We have all experienced times of being anxious and fearful and feeling paralyzed over events happening in our lives. We can see the tragedy coming and realize we have no control and are without any hope. Yet, the Word of God tells us not to worry or let fear take over our lives. Our relationship to and with God helps us during trying times.
 
1.  It is not necessary for Christians to worry, because we belong to God. “Therefore I say unto you, Take no thought for your life, what ye shall eat, or what ye shall drink; nor yet for your body, what ye shall put on. Is not the life more than meat, and the body than raiment?” (Matthew 6:25). God says we are “to take no thought” or stop worrying.  This is a command. Most of what we worry about, we cannot control. When we look back, we can see God has provided. Remember He is in control, we are to rest in His care for us.
 
2.  It is not necessary for Christians to worry, because worry changes nothing. God provides for even the birds and flowers (Matthew 6:26). Matthew 6:27 has nothing to do with our height, but actually with the length of our lives. God is in control of our life. He provides for all our needs, and we are to be content by recognizing that what we have belongs to Him (Matthew 6:27-32). We are to rest in the fact that God promises to supply what we need (Philippians 4:19).
 
3.  It is not necessary for Christians to worry, because our future is with God. Matthew 6:33-34: “But seek ye first the kingdom of God, and his righteousness; and all these things shall be added unto you. Take therefore no thought for the morrow: for the morrow shall take thought for the things of itself. Sufficient unto the day is the evil thereof.” 1 Corinthians 15, the resurrection chapter, assures us of our resurrection and future with God. Colossians 3:1-4: “If ye then be risen with Christ, seek those things which are above, where Christ sitteth on the right hand of God. Set your affection on things above, not on things on the earth. For ye are dead, and your life is hid with Christ in God. When Christ, who is our life, shall appear, then shall ye also appear with Him in glory.”
 
We need to learn the difference between the use of common sense (cautious planning) and worry. We must trust God with our circumstances, remember He is sovereign in all things, and be thankful for blessings He provides. May we do the best with what we can control and not be consumed by worry. Trust God and let Him carry the load. He is our security.

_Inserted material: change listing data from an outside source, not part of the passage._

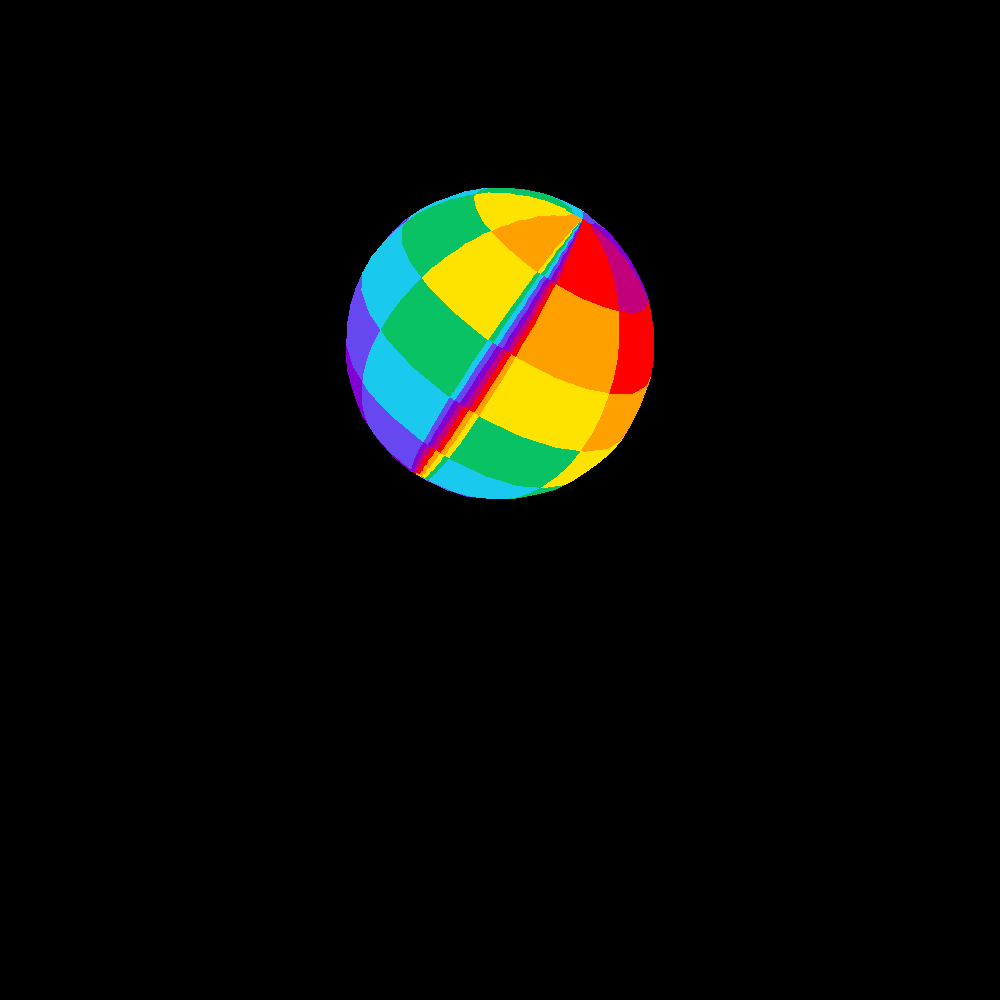
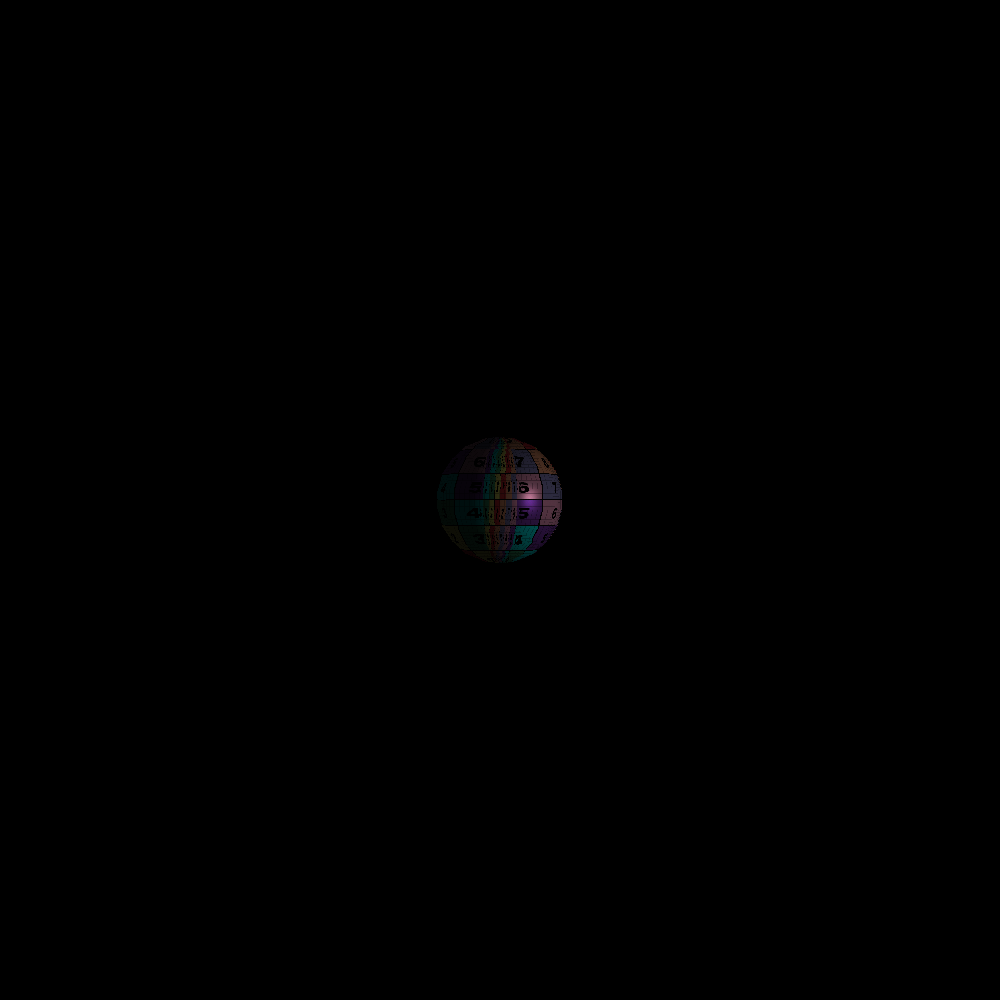
Textures and light

Changed region(s): [[0.341, 0.186, 0.651, 0.558]]

diff --git a/Zad1/DirectionalLight.cpp b/Zad1/DirectionalLight.cpp
@@ -15,70 +15,8 @@ DirectionalLight::DirectionalLight(Vector3 position, Vector3 ambient, Vector3 di
 	this->specularStrenght = specularStrenght;
 }
 
-void DirectionalLight::Calculate(Mesh& mesh)
-{
-	if (!mesh.colors.empty()) mesh.colors.clear();
-	for (int i = 0; i < mesh.vSize; ++i)
-	{
-		//vertices and normals
-		Vector4 normals = mesh.model * Vector4(mesh.normals[i], 0);
-		Vector4 vertices = mesh.model * Vector4(-mesh.vertices[i], 0);
-		Vector3 N = Vector3(normals.x, normals.y, normals.z);
-		Vector3 V = Vector3(vertices.x, vertices.y, vertices.z);
-		V = Vector3::Normalize(V);
-		N = Vector3::Normalize(N);
 
-		//light position
-		Vector4 pos = Vector4(position, 0);
-		Vector3 lightPosition = Vector3(pos.x, pos.y, pos.z);
-		lightPosition = lightPosition.Normalize();
-
-		//difffuse
-		float diffuse = Vector3::Dot(lightPosition, N);
-		if (diffuse < 0) diffuse = 0;
-		Vector3 dif = diffuseColor * diffuse;
-
-		//specular
-		Vector3 R = lightPosition - (N * 2 * (Vector3::Dot(lightPosition, N)));
-		R = Vector3::Normalize(R);
-		float specular = Vector3::Dot(R , V);
-		Vector3 spec;
-
-		if (specular > 0) 
-		{
-			specular = pow(specular, shininess);
-			spec = specularColor * specular * specularStrenght ;
-		}
-
-		mesh.colors.push_back( dif + spec + ambientColor );
-		if (mesh.colors[i].x > 255) mesh.colors[i].x = 255;
-		if (mesh.colors[i].y > 255) mesh.colors[i].y = 255;
-		if (mesh.colors[i].z > 255) mesh.colors[i].z = 255;
-
-	}
-
-	int i = 0;
-	for (auto& t : mesh.triangles)
-	{
-		t.colorV1 += mesh.colors[(int)mesh.indices[i].y];
-		t.colorV2 += mesh.colors[(int)mesh.indices[i].x];
-		t.colorV3 += mesh.colors[(int)mesh.indices[i].z];
-		if (t.colorV1.x > 255) t.colorV1.x = 255;
-		if (t.colorV1.y > 255) t.colorV1.y = 255;
-		if (t.colorV1.z > 255) t.colorV1.z = 255;
-
-		if (t.colorV2.x > 255) t.colorV2.x = 255;
-		if (t.colorV2.y > 255) t.colorV2.y = 255;
-		if (t.colorV2.z > 255) t.colorV2.z = 255;
-
-		if (t.colorV3.x > 255) t.colorV3.x = 255;
-		if (t.colorV3.y > 255) t.colorV3.y = 255;
-		if (t.colorV3.z > 255) t.colorV3.z = 255;
-		i++;
-	}
-}
-
-Vector3 DirectionalLight::Calculate(Vector3 V, Vector3 N)
+Vector3 DirectionalLight::Calculate(Vector3 V, Vector3 N, Vector3 texture)
 {
 	V = Vector3::Normalize(V);
 	N = Vector3::Normalize(N);
@@ -87,7 +25,7 @@ Vector3 DirectionalLight::Calculate(Vector3 V, Vector3 N)
 
 	float diffuse = Vector3::Dot(position, N);
 	if (diffuse < 0) diffuse = 0;
-	Vector3 dif = diffuseColor * diffuse;
+	Vector3 dif = diffuseColor * diffuse * texture * 0.00392f;
 
 	Vector3 R = position - (N * 2 * (Vector3::Dot(position, N)));
 	R = Vector3::Normalize(R);
@@ -96,9 +34,11 @@ Vector3 DirectionalLight::Calculate(Vector3 V, Vector3 N)
 
 	if (specular > 0)
 	{
-		specular = pow(specular, 99);
-		spec = specularColor * specular * 0.9;
+		specular = pow(specular, shininess);
+		spec = specularColor * specular * specularStrenght * texture * 0.00392f;
 	}
 
-	return spec + dif + ambientColor;
+	//ambientColor = texture;
+
+	return spec + dif + ambientColor * texture * 0.00392f;
 }

diff --git a/Zad1/Triangle.cpp b/Zad1/Triangle.cpp
@@ -18,6 +18,7 @@ Triangle::Triangle(Vector3 v1, Vector3 v2, Vector3 v3, Vector3 n1, Vector3 n2, V
 
 void Triangle::SetView(Matrix4 obj2view, Matrix4 camera, Matrix4 m) {
 
+	model = m;
 	Vector4 p1 = obj2view * camera * m * Vector4(v1, 1);
 	Vector4 p2 = obj2view * camera * m * Vector4(v2, 1);
 	Vector4 p3 = obj2view * camera * m * Vector4(v3, 1);
@@ -54,33 +55,19 @@ void Triangle::Draw(int& i, int& j, ColorBuffer& buffer, Texture& texture)
 		L2 = (dy31 * (j - v3.x) + dx13 * (i - v3.y)) / (dy31 * dx23 + dx13 * dy23);
 		L3 = 1 - L2 - L1;
 
-		Vector3 V = -dv1 * L1 + -dv2 * L2 + -dv3 * L3;
+		Vector3 V = dv1 * L1 + dv2 * L2 + dv3 * L3;
 		Vector3 N = n1 * L1 + n2 * L2 + n3 * L3;
 
-		Matrix4 model;
-		model = Matrix4::Translate(model, Vector3(0, -1, 7));
+		//Matrix4 model;
+		//model = Matrix4::Translate(model, Vector3(0, -1, 7));
 
 		Vector4 vertices = model * Vector4(V, 1);
 
 		V = Vector3(vertices.x, vertices.y, vertices.z);
 
-		DirectionalLight pl(Vector3(-0.4f, 0.0, -0.7f), Vector3(50, 0, 0), Vector3(210, 0, 0), Vector3(255, 255, 255));
-		//PointLight pl(Vector3(2, 0, -5), Vector3(0, 15, 0), Vector3(0, 220, 0), Vector3(255, 255, 255));
+		//DirectionalLight pl(Vector3(0.7f, 0.0, 0.2f), Vector3(10, 10, 10), Vector3(70, 70, 70), Vector3(200, 200, 200));
+		PointLight pl(Vector3(6, 0, 3), Vector3(15, 15, 15), Vector3(70, 70, 70), Vector3(255, 255, 255));
 
-		colorV1 = Vector3(0, 0, 0);
-		colorV2 = Vector3(0, 0, 0);
-		colorV3 = Vector3(0, 0, 0);
-
-		colorV1 = pl.Calculate(V, N);
-		colorV2 = pl.Calculate(V, N);
-		colorV3 = pl.Calculate(V, N);
-		//std::cout <<  t1.y << "\n";
-		
-		//colorV1 = texture.GetColor((texture.width - 1) * t1.x, (texture.height - 1) * t1.y);
-		//colorV2 = texture.GetColor((texture.width - 1) * t2.x, (texture.height - 1) * t2.y);
-		//colorV3 = texture.GetColor((texture.width - 1) * t3.x, (texture.height - 1) * t3.y);
-
-		
 
 		float v = t1.x * L1 + t2.x * L2 + t3.x * L3;
 		float u = t1.y * L1 + t2.y * L2 + t3.y * L3;
@@ -88,6 +75,10 @@ void Triangle::Draw(int& i, int& j, ColorBuffer& buffer, Texture& texture)
 		colorV1 = texture.GetColor((texture.width - 1) * v, (texture.height - 1) * u);
 		colorV2 = texture.GetColor((texture.width - 1) * v, (texture.height - 1) * u);
 		colorV3 = texture.GetColor((texture.width - 1) * v, (texture.height - 1) * u);
+		CutColorRange();
+		colorV1 = pl.Calculate(V, N, colorV1);
+		colorV2 = pl.Calculate(V, N, colorV2);
+		colorV3 = pl.Calculate(V, N, colorV3);
 		CutColorRange();
 		//color for each pixel
 		R = L1 * colorV1.x + L2 * colorV2.x + L3 * colorV3.x;

diff --git a/Zad1/RenderingAlghortims.cpp b/Zad1/RenderingAlghortims.cpp
@@ -20,20 +20,21 @@
 int main()
 {
 	ColorBuffer buffer(WIDTH, HEIGHT);
-	Texture texture("texture.png");
+
+	Texture texture("UV.png");
 	//std::cout<<texture.GetColor(10, 10).ToString();
 
-	Sphere sphere(25,25);
+	Sphere sphere(10,10);
 
 	Matrix4 obj2view;
 	obj2view.Perspective(50, 1.f, 0.1f, 100.f);
 
 	Matrix4 camera;
-	camera = camera.LookAt(Vector3(0, 0, 0), Vector3(0, 0, 10), Vector3(0, 1, 0));
+	camera = camera.LookAt(Vector3(0, 0, -10), Vector3(0, 0, 10), Vector3(0, 1, 0));
 
 	Matrix4 modelSphere;
-	modelSphere = modelSphere.Translate(modelSphere, Vector3(0, -1, 7));
-	modelSphere = modelSphere.Rotate(modelSphere, Vector3(1, 0, 1), 45);
+	modelSphere = modelSphere.Translate(modelSphere, Vector3(0, 0, 7));
+	//modelSphere = modelSphere.Rotate(modelSphere, Vector3(0, 1, 0), 170);
 
 	sphere.SetModelMatrix(modelSphere);
 	sphere.SetCamera(camera);
@@ -48,8 +49,6 @@ int main()
 	for (auto& f: figures)
 	{
 		f.SetView();
-		//pl.Calculate(f);
-		//dl.Calculate(f);
 	}
 
 	for (int i = 0; i < HEIGHT; i++)

diff --git a/Zad1/PointLight.cpp b/Zad1/PointLight.cpp
@@ -11,7 +11,7 @@ PointLight::PointLight(Vector3 position, Vector3 ambient, Vector3 diffuse, Vecto
 	this->specularStrenght = specularStrenght;
 }
 
-Vector3 PointLight::Calculate(Vector3 V, Vector3 N)
+Vector3 PointLight::Calculate(Vector3 V, Vector3 N, Vector3 texture)
 {
 		//vertices and normals
 		
@@ -28,7 +28,7 @@ Vector3 PointLight::Calculate(Vector3 V, Vector3 N)
 		//difffuse
 		float diffuse = Vector3::Dot(L, N);
 		if (diffuse < 0) diffuse = 0;
-		Vector3 dif = diffuseColor * diffuse;
+		Vector3 dif = diffuseColor * diffuse * texture * 0.00392f;;
 
 		//specular
 		Vector3 R = L - (N * 2 * (Vector3::Dot(L, N)));
@@ -39,9 +39,9 @@ Vector3 PointLight::Calculate(Vector3 V, Vector3 N)
 		if (specular > 0)
 		{
 			specular = pow(specular, shininess);
-			spec = specularColor * specular * specularStrenght;
+			spec = specularColor * specular * specularStrenght * texture * 0.00392f;;
 		}
 		
-		return dif + spec + ambientColor;
+		return dif + spec + ambientColor * texture * 0.00392f;;
 	
 }

diff --git a/Zad1/DirectionalLight.h b/Zad1/DirectionalLight.h
@@ -3,13 +3,12 @@
 #include "Matrix4.h"
 #include <vector>
 #include "Triangle.h"
-#include "Mesh.h"
+
 class DirectionalLight : public Light
 {
 public:
 	DirectionalLight();
-	DirectionalLight(Vector3 position, Vector3 ambient, Vector3 diffuse, Vector3 specular, int shininess = 8, float specularStrenght = 0.5f);
-	void Calculate(Mesh& mesh);
-	Vector3 Calculate(Vector3 V, Vector3 N);
+	DirectionalLight(Vector3 position, Vector3 ambient, Vector3 diffuse, Vector3 specular, int shininess = 16, float specularStrenght = 0.5f);
+	Vector3 Calculate(Vector3 V, Vector3 N, Vector3 texture);
 };
 

diff --git a/Zad1/Mesh.cpp b/Zad1/Mesh.cpp
@@ -58,9 +58,9 @@ void Mesh::CalculateTexCoords()
 		if (u2 > 1) u2 = 1;
 		if (u3 > 1) u3 = 1;
 
-		texCoords[indices.at(i).y] = Vector3(v1,u1,0);
-		texCoords[indices.at(i).x] = Vector3(v2,u2,0);
-		texCoords[indices.at(i).z] = Vector3(v3,u3,0);
+		texCoords[indices.at(i).y] = Vector3(u1,v1,0);
+		texCoords[indices.at(i).x] = Vector3(u2,v2,0);
+		texCoords[indices.at(i).z] = Vector3(u3,v3,0);
 		//std::cout << u1 << " " << u2 << " " << u2 << "\n";
 	}
 }

diff --git a/Zad1/PointLight.h b/Zad1/PointLight.h
@@ -4,7 +4,7 @@
 class PointLight : public Light
 {
 public:
-	PointLight(Vector3 position, Vector3 ambient, Vector3 diffuse, Vector3 specular, int shininess = 2, float specularStrenght = 0.5f);
-	Vector3 Calculate(Vector3 V, Vector3 N);
+	PointLight(Vector3 position, Vector3 ambient, Vector3 diffuse, Vector3 specular, int shininess = 15, float specularStrenght = 0.5f);
+	Vector3 Calculate(Vector3 V, Vector3 N, Vector3 texture);
 };
 

diff --git a/Zad1/Texture.cpp b/Zad1/Texture.cpp
@@ -3,11 +3,12 @@
 
 Texture::Texture(const char* fileName)
 {
+	//stbi_set_flip_vertically_on_load(true);
 	this->data = stbi_load(fileName, &this->width, &this->height, &this->chanels , 3);
 }
 
 Vector3 Texture::GetColor(int x, int y)
 {
-	int pixel = (y * width + x) * 3;
+	int pixel = (y * width + (height - x)) * 3;
 	return Vector3(data[pixel], data[pixel + 1], data[pixel + 2]);
 }

diff --git a/Zad1/Cylinder.cpp b/Zad1/Cylinder.cpp
@@ -49,6 +49,7 @@ Cylinder::Cylinder(int vert, int horiz, float radius)
 	}
 
 	CalculateNormals();
+	CalculateTexCoords();
 
 	for (int i = 0; i < tSize; i++)
 	{

diff --git a/Zad1/Cone.cpp b/Zad1/Cone.cpp
@@ -46,6 +46,7 @@ Cone::Cone(int vert, float radius)
 	}
 
 	CalculateNormals();
+	CalculateTexCoords();
 
 	for (int i = 0; i < tSize; i++)
 	{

Posted By: Rev. Dr. Ernest Brodie Jr.10/21/2021 7:19:55 PM